• The task:
Write each line out a second time, exactly as shown below.

• Extracted material:
Start of Block
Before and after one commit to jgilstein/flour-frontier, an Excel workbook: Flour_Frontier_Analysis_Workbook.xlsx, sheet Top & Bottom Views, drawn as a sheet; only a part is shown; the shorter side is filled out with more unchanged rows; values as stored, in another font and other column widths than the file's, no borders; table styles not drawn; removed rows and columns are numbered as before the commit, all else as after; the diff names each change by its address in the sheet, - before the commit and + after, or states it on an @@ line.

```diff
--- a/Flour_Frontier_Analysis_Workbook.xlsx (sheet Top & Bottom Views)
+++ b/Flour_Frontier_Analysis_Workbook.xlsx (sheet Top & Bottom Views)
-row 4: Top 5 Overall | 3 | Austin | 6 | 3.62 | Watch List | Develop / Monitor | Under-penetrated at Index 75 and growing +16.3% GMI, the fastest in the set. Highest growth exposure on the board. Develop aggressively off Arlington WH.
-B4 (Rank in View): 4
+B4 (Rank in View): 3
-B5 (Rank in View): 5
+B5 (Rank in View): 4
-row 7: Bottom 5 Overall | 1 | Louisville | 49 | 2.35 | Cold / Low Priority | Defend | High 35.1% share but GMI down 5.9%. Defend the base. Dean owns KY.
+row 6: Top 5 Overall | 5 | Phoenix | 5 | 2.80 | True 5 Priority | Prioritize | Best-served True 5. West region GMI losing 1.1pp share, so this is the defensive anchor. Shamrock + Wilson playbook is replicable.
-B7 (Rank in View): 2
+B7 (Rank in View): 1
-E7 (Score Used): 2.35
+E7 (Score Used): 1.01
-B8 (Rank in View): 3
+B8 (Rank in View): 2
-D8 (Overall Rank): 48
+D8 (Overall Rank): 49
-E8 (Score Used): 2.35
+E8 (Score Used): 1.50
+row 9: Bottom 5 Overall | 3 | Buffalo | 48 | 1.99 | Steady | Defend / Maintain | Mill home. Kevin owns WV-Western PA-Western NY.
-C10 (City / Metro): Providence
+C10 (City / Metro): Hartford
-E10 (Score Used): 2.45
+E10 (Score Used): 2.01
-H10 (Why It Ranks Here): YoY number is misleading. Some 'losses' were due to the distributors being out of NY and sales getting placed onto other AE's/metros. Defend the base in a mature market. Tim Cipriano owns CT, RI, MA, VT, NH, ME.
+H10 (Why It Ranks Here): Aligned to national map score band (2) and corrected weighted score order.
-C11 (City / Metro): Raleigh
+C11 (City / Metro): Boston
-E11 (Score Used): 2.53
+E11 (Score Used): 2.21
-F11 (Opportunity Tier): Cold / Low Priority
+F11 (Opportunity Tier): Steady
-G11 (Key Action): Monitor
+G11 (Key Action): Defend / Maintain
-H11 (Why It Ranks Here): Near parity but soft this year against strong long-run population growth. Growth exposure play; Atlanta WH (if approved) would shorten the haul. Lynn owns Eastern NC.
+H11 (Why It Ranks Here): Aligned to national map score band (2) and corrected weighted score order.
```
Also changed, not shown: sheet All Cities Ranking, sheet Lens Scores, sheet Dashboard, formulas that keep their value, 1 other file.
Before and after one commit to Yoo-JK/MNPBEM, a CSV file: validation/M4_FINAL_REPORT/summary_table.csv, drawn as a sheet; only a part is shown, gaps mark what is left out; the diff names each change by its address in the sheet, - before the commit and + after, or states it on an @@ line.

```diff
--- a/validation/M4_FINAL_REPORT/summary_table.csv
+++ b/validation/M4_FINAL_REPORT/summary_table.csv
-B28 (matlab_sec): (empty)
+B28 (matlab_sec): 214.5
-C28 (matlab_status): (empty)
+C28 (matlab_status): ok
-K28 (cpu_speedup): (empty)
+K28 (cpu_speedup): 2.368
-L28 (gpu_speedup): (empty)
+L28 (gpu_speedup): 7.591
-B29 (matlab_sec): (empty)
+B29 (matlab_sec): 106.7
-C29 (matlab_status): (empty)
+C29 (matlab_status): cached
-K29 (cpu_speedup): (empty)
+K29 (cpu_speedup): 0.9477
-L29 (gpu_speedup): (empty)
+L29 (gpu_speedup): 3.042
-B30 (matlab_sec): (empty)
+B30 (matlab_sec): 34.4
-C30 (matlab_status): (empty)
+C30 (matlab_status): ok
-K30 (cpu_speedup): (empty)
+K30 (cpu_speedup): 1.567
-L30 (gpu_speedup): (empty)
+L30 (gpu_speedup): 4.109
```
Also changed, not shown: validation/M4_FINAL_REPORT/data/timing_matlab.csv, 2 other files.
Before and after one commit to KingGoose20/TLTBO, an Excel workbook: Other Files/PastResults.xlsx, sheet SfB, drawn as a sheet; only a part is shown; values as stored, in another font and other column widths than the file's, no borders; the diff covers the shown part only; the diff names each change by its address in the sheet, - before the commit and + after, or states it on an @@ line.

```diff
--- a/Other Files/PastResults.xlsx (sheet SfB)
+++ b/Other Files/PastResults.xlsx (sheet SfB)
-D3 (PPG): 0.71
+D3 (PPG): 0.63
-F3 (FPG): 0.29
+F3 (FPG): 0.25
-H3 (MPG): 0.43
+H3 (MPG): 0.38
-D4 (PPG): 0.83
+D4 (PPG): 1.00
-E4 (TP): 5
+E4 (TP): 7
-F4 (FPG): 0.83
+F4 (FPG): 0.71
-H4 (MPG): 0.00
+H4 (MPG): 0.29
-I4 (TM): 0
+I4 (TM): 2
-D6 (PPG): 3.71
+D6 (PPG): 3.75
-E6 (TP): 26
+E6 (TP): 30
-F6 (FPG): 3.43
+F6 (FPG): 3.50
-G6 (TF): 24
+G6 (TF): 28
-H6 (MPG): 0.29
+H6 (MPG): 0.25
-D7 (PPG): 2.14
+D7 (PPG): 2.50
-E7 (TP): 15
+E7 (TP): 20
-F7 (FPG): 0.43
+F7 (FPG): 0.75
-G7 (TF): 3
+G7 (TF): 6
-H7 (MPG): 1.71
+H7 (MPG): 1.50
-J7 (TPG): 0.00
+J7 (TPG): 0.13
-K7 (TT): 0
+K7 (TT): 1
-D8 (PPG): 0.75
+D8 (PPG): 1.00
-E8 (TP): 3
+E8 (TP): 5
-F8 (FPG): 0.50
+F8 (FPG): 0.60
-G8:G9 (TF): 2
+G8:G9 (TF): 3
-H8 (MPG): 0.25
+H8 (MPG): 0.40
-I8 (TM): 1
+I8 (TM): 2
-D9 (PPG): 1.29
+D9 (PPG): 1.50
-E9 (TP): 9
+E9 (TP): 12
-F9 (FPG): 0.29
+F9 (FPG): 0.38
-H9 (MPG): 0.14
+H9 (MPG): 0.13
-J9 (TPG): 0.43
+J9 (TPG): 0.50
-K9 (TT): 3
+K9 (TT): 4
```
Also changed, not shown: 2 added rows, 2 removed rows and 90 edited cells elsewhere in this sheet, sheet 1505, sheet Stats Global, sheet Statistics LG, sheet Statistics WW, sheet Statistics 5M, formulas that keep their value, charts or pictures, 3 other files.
End of Block
• Written solution:
Before and after one commit to jgilstein/flour-frontier, an Excel workbook: Flour_Frontier_Analysis_Workbook.xlsx, sheet Top & Bottom Views, drawn as a sheet; only a part is shown; the shorter side is filled out with more unchanged rows; values as stored, in another font and other column widths than the file's, no borders; table styles not drawn; removed rows and columns are numbered as before the commit, all else as after; the diff names each change by its address in the sheet, - before the commit and + after, or states it on an @@ line.

```diff
--- a/Flour_Frontier_Analysis_Workbook.xlsx (sheet Top & Bottom Views)
+++ b/Flour_Frontier_Analysis_Workbook.xlsx (sheet Top & Bottom Views)
-row 4: Top 5 Overall | 3 | Austin | 6 | 3.62 | Watch List | Develop / Monitor | Under-penetrated at Index 75 and growing +16.3% GMI, the fastest in the set. Highest growth exposure on the board. Develop aggressively off Arlington WH.
-B4 (Rank in View): 4
+B4 (Rank in View): 3
-B5 (Rank in View): 5
+B5 (Rank in View): 4
-row 7: Bottom 5 Overall | 1 | Louisville | 49 | 2.35 | Cold / Low Priority | Defend | High 35.1% share but GMI down 5.9%. Defend the base. Dean owns KY.
+row 6: Top 5 Overall | 5 | Phoenix | 5 | 2.80 | True 5 Priority | Prioritize | Best-served True 5. West region GMI losing 1.1pp share, so this is the defensive anchor. Shamrock + Wilson playbook is replicable.
-B7 (Rank in View): 2
+B7 (Rank in View): 1
-E7 (Score Used): 2.35
+E7 (Score Used): 1.01
-B8 (Rank in View): 3
+B8 (Rank in View): 2
-D8 (Overall Rank): 48
+D8 (Overall Rank): 49
-E8 (Score Used): 2.35
+E8 (Score Used): 1.50
+row 9: Bottom 5 Overall | 3 | Buffalo | 48 | 1.99 | Steady | Defend / Maintain | Mill home. Kevin owns WV-Western PA-Western NY.
-C10 (City / Metro): Providence
+C10 (City / Metro): Hartford
-E10 (Score Used): 2.45
+E10 (Score Used): 2.01
-H10 (Why It Ranks Here): YoY number is misleading. Some 'losses' were due to the distributors being out of NY and sales getting placed onto other AE's/metros. Defend the base in a mature market. Tim Cipriano owns CT, RI, MA, VT, NH, ME.
+H10 (Why It Ranks Here): Aligned to national map score band (2) and corrected weighted score order.
-C11 (City / Metro): Raleigh
+C11 (City / Metro): Boston
-E11 (Score Used): 2.53
+E11 (Score Used): 2.21
-F11 (Opportunity Tier): Cold / Low Priority
+F11 (Opportunity Tier): Steady
-G11 (Key Action): Monitor
+G11 (Key Action): Defend / Maintain
-H11 (Why It Ranks Here): Near parity but soft this year against strong long-run population growth. Growth exposure play; Atlanta WH (if approved) would shorten the haul. Lynn owns Eastern NC.
+H11 (Why It Ranks Here): Aligned to national map score band (2) and corrected weighted score order.
```
Also changed, not shown: sheet All Cities Ranking, sheet Lens Scores, sheet Dashboard, formulas that keep their value, 1 other file.
Before and after one commit to Yoo-JK/MNPBEM, a CSV file: validation/M4_FINAL_REPORT/summary_table.csv, drawn as a sheet; only a part is shown, gaps mark what is left out; the diff names each change by its address in the sheet, - before the commit and + after, or states it on an @@ line.

```diff
--- a/validation/M4_FINAL_REPORT/summary_table.csv
+++ b/validation/M4_FINAL_REPORT/summary_table.csv
-B28 (matlab_sec): (empty)
+B28 (matlab_sec): 214.5
-C28 (matlab_status): (empty)
+C28 (matlab_status): ok
-K28 (cpu_speedup): (empty)
+K28 (cpu_speedup): 2.368
-L28 (gpu_speedup): (empty)
+L28 (gpu_speedup): 7.591
-B29 (matlab_sec): (empty)
+B29 (matlab_sec): 106.7
-C29 (matlab_status): (empty)
+C29 (matlab_status): cached
-K29 (cpu_speedup): (empty)
+K29 (cpu_speedup): 0.9477
-L29 (gpu_speedup): (empty)
+L29 (gpu_speedup): 3.042
-B30 (matlab_sec): (empty)
+B30 (matlab_sec): 34.4
-C30 (matlab_status): (empty)
+C30 (matlab_status): ok
-K30 (cpu_speedup): (empty)
+K30 (cpu_speedup): 1.567
-L30 (gpu_speedup): (empty)
+L30 (gpu_speedup): 4.109
```
Also changed, not shown: validation/M4_FINAL_REPORT/data/timing_matlab.csv, 2 other files.
Before and after one commit to KingGoose20/TLTBO, an Excel workbook: Other Files/PastResults.xlsx, sheet SfB, drawn as a sheet; only a part is shown; values as stored, in another font and other column widths than the file's, no borders; the diff covers the shown part only; the diff names each change by its address in the sheet, - before the commit and + after, or states it on an @@ line.

```diff
--- a/Other Files/PastResults.xlsx (sheet SfB)
+++ b/Other Files/PastResults.xlsx (sheet SfB)
-D3 (PPG): 0.71
+D3 (PPG): 0.63
-F3 (FPG): 0.29
+F3 (FPG): 0.25
-H3 (MPG): 0.43
+H3 (MPG): 0.38
-D4 (PPG): 0.83
+D4 (PPG): 1.00
-E4 (TP): 5
+E4 (TP): 7
-F4 (FPG): 0.83
+F4 (FPG): 0.71
-H4 (MPG): 0.00
+H4 (MPG): 0.29
-I4 (TM): 0
+I4 (TM): 2
-D6 (PPG): 3.71
+D6 (PPG): 3.75
-E6 (TP): 26
+E6 (TP): 30
-F6 (FPG): 3.43
+F6 (FPG): 3.50
-G6 (TF): 24
+G6 (TF): 28
-H6 (MPG): 0.29
+H6 (MPG): 0.25
-D7 (PPG): 2.14
+D7 (PPG): 2.50
-E7 (TP): 15
+E7 (TP): 20
-F7 (FPG): 0.43
+F7 (FPG): 0.75
-G7 (TF): 3
+G7 (TF): 6
-H7 (MPG): 1.71
+H7 (MPG): 1.50
-J7 (TPG): 0.00
+J7 (TPG): 0.13
-K7 (TT): 0
+K7 (TT): 1
-D8 (PPG): 0.75
+D8 (PPG): 1.00
-E8 (TP): 3
+E8 (TP): 5
-F8 (FPG): 0.50
+F8 (FPG): 0.60
-G8:G9 (TF): 2
+G8:G9 (TF): 3
-H8 (MPG): 0.25
+H8 (MPG): 0.40
-I8 (TM): 1
+I8 (TM): 2
-D9 (PPG): 1.29
+D9 (PPG): 1.50
-E9 (TP): 9
+E9 (TP): 12
-F9 (FPG): 0.29
+F9 (FPG): 0.38
-H9 (MPG): 0.14
+H9 (MPG): 0.13
-J9 (TPG): 0.43
+J9 (TPG): 0.50
-K9 (TT): 3
+K9 (TT): 4
```
Also changed, not shown: 2 added rows, 2 removed rows and 90 edited cells elsewhere in this sheet, sheet 1505, sheet Stats Global, sheet Statistics LG, sheet Statistics WW, sheet Statistics 5M, formulas that keep their value, charts or pictures, 3 other files.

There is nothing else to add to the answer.